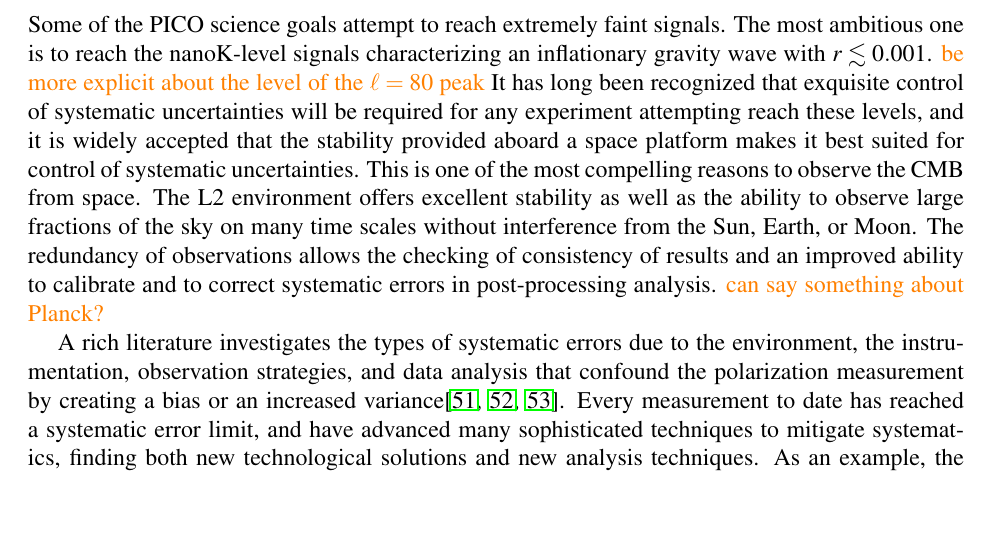
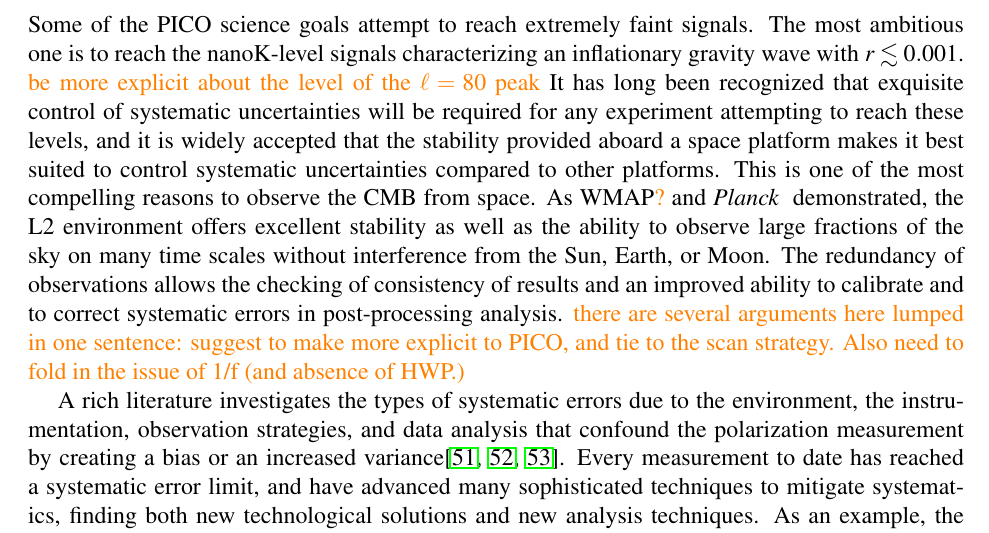
Before and after one commit to CMB-Probe/PICOReport, a LaTeX document (PICOReport.tex, which reads systematics.tex): part of page 30 of 46, cut so that both start at the same text, the shorter picture padded with empty space. Compiled offline with pdfLaTeX.

Commit message:
more systematics

```diff
--- a/systematics.tex
+++ b/systematics.tex
@@ -9,11 +9,12 @@ Some of the PICO science goals attempt to reach extremely faint signals. The mos
 signals characterizing an inflationary gravity wave with $r\lesssim0.001$. \comor{be more explicit about the level of
 the $\ell=80$ peak}
 It has long been recognized that exquisite control of systematic uncertainties will be required for any experiment attempting
-reach these levels, and it is widely accepted that the stability provided aboard a space platform makes it best suited for
-control of systematic uncertainties. This is one of the most compelling reasons to observe the CMB from space.
-The L2 environment offers excellent stability as well as the ability to observe large fractions of the sky on many
-time scales without interference from the Sun, Earth, or Moon.
-The redundancy of observations allows the checking of consistency of results and an improved ability to calibrate and to correct systematic errors in post-processing analysis. \comor{can say something about Planck?}
+to reach these levels, and it is widely accepted that the stability provided aboard a space platform makes it best suited to
+control systematic uncertainties compared to other platforms. This is one of the most compelling reasons to observe the
+CMB from space.  As WMAP\comor{?} and \planck~ demonstrated, the L2 environment offers excellent stability as well
+as the ability to observe large fractions of the sky on many time scales without interference from the Sun, Earth, or Moon.
+The redundancy of observations allows the checking of consistency of results and an improved ability to calibrate and to correct systematic errors in post-processing analysis. \comor{there are several arguments here lumped in one sentence: suggest
+to make more explicit to PICO, and tie to the scan strategy. Also need to fold in the issue of 1/f (and absence of HWP.)}
 
 A rich literature investigates the types of systematic errors due to the environment, the instrumentation, observation strategies, and data analysis that confound the polarization measurement by creating a bias or an increased variance\cite{hu03,shimon2008,yadav2010}.
 Every measurement to date has  reached a systematic error limit, and have advanced many sophisticated techniques to mitigate systematics, finding both new technological solutions and new analysis techniques.
```
Also changed, not shown: 1 other file.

——

**PROBLEM DETAILS:**
Return the full listing above verbatim, please, but without its images.

**FINISHED TASK:**
Before and after one commit to CMB-Probe/PICOReport, a LaTeX document (PICOReport.tex, which reads systematics.tex): part of page 30 of 46, cut so that both start at the same text, the shorter picture padded with empty space. Compiled offline with pdfLaTeX.

Commit message:
more systematics

```diff
--- a/systematics.tex
+++ b/systematics.tex
@@ -9,11 +9,12 @@ Some of the PICO science goals attempt to reach extremely faint signals. The mos
 signals characterizing an inflationary gravity wave with $r\lesssim0.001$. \comor{be more explicit about the level of
 the $\ell=80$ peak}
 It has long been recognized that exquisite control of systematic uncertainties will be required for any experiment attempting
-reach these levels, and it is widely accepted that the stability provided aboard a space platform makes it best suited for
-control of systematic uncertainties. This is one of the most compelling reasons to observe the CMB from space.
-The L2 environment offers excellent stability as well as the ability to observe large fractions of the sky on many
-time scales without interference from the Sun, Earth, or Moon.
-The redundancy of observations allows the checking of consistency of results and an improved ability to calibrate and to correct systematic errors in post-processing analysis. \comor{can say something about Planck?}
+to reach these levels, and it is widely accepted that the stability provided aboard a space platform makes it best suited to
+control systematic uncertainties compared to other platforms. This is one of the most compelling reasons to observe the
+CMB from space.  As WMAP\comor{?} and \planck~ demonstrated, the L2 environment offers excellent stability as well
+as the ability to observe large fractions of the sky on many time scales without interference from the Sun, Earth, or Moon.
+The redundancy of observations allows the checking of consistency of results and an improved ability to calibrate and to correct systematic errors in post-processing analysis. \comor{there are several arguments here lumped in one sentence: suggest
+to make more explicit to PICO, and tie to the scan strategy. Also need to fold in the issue of 1/f (and absence of HWP.)}
 
 A rich literature investigates the types of systematic errors due to the environment, the instrumentation, observation strategies, and data analysis that confound the polarization measurement by creating a bias or an increased variance\cite{hu03,shimon2008,yadav2010}.
 Every measurement to date has  reached a systematic error limit, and have advanced many sophisticated techniques to mitigate systematics, finding both new technological solutions and new analysis techniques.
```
Also changed, not shown: 1 other file.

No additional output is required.